Three days earlier, a roadside bomb in Ghazni had exploded next to a U.S. military vehicle, killing an Afghan interpreter and wounding two U.S. troops. They were patrolling for insurgents trying to disrupt the election.


The Afghan Interior Ministry said security forces had prevented a car bomb plot in Ghazni on the eve of the election. But there were no reports of significant incidents in the province Sunday, police said.

Afghanistan has been at war for the last 25 years, and more than 1,100 people have died in a stubborn insurgency this year. The 2005 toll includes at least 51 U.S. combat deaths. Suspected Taliban militants killed at least seven candidates and four election workers in the weeks before the vote.

More than 70,000 Afghan police officers and soldiers and about 30,000 foreign troops were able to limit violence to a few incidents, a significant victory against resurgent Taliban fighters and their extremist allies. This has been the deadliest year for U.S. combat forces in Afghanistan since the Taliban regime was removed in late 2001.

A French soldier was killed and another seriously wounded by a land mine blast Saturday in southern Afghanistan, the French Defense Ministry said.

A U.S. soldier and two Afghan troops were hurt Sunday when they came under small-arms and rocket-propelled-grenade fire on patrol near Salerno base, in Khowst province, which borders Pakistan. Attack helicopters provided close air support and two suspected guerrillas were killed, the U.S. military said.

U.S. and Afghan forces also fought off attacks in Nangarhar and Paktika provinces, which also border Pakistan. Afghan officials say Taliban militants frequently launch cross-border attacks from bases in Pakistan, a charge President Pervez Musharraf’s government denies.

Suspected Taliban fighters fired two rockets at a U.N. warehouse in Kabul on Sunday morning, injuring an Afghan worker. In Kunar province, where alleged Taliban forces killed 19 U.S. troops one day in June, attackers fired at polling stations in the Pec valley Sunday morning. But a quick reaction force of U.S. and Afghan troops moved in and voting carried on, Erben said.

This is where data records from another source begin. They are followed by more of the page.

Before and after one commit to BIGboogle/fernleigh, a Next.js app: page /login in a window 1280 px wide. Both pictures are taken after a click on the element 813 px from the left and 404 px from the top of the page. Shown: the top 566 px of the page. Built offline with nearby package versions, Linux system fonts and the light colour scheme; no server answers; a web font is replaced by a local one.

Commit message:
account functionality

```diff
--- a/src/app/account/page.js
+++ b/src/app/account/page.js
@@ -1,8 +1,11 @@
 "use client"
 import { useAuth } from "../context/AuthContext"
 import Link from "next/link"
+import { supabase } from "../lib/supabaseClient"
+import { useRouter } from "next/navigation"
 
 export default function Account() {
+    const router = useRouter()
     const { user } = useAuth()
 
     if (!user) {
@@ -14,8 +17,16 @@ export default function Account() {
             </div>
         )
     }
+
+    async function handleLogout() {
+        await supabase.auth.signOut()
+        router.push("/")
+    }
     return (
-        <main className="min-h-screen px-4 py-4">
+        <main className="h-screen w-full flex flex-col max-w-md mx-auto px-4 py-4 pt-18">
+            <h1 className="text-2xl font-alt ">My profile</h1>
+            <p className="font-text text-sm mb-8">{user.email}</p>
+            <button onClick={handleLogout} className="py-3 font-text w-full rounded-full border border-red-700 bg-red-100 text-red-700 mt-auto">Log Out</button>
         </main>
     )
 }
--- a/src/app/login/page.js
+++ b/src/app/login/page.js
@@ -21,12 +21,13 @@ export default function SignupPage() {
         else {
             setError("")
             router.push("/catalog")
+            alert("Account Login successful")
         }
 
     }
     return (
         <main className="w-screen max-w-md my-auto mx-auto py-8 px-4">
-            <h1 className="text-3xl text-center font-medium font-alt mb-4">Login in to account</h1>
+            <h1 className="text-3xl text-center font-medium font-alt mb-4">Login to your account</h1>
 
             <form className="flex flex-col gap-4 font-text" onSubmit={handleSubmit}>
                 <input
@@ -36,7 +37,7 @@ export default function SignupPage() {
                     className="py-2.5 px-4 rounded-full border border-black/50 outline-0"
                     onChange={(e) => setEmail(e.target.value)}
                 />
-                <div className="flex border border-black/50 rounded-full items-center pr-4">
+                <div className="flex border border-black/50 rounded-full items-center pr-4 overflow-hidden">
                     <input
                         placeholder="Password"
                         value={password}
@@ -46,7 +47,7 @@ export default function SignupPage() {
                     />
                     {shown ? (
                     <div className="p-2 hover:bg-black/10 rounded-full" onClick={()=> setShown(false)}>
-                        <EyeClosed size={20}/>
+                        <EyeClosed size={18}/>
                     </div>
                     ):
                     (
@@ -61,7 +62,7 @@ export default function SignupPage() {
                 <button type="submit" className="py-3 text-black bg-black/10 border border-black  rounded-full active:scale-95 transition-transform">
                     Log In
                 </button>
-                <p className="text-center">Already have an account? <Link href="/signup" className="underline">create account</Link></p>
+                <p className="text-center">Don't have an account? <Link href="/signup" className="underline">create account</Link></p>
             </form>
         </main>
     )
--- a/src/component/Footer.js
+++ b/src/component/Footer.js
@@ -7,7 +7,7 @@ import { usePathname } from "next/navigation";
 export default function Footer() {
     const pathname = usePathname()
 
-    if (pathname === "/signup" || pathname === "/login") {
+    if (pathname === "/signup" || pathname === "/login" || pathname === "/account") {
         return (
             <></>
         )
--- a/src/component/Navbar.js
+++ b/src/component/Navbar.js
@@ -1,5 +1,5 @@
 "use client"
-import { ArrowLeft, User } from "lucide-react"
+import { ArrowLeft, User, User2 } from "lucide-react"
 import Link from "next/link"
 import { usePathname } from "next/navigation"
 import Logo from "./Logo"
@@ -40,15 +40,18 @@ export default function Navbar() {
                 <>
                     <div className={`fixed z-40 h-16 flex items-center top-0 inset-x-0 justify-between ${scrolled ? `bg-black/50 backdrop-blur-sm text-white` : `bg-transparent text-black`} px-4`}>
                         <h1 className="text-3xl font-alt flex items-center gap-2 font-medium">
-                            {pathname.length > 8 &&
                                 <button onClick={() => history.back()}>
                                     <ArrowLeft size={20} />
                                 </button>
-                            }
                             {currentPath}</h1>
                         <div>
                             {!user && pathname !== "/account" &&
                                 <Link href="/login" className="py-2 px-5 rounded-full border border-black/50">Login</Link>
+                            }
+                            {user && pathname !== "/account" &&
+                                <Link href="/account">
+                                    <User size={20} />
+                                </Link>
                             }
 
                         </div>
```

In Ghazni, where Karzai won just over 51% of the vote last year, several voters said they were frustrated with the slow pace of reconstruction, and accused corrupt officials of lining their pockets with foreign aid money. The new parliament should force Karzai to do more for a region where the Taliban is growing in strength, they insisted.


“I think the slow process of development will persuade the people to join the Taliban,” said Abdullah, 45, who, like many Afghans, uses only one name.

In Rawza village, just outside Ghazni, voters complained that electricity was too expensive and only came on for two hours a night.

Apart from repairing the highway linking Kabul to Kandahar, and building up the national army, the government has done little to help the area, said Mohammed Yousuf, 55.

“Nobody cares about the poor,” he said. “They only care for the rich.”

A total of 76 parties had candidates in the election, and Afghan analysts expected no party or alliance to win enough seats to dominate the House of the People.

Instead, bitter enemies including communists, former Taliban members and former guerrilla fighters are likely to squabble with one another and Karzai’s government.

The provincial councils and district councils will choose two-thirds of the members of the upper house. Karzai will appoint a third of that chamber.


Staff writer Richard A. Serrano in Washington and special correspondent Wesal Zaman in Kabul contributed to this report.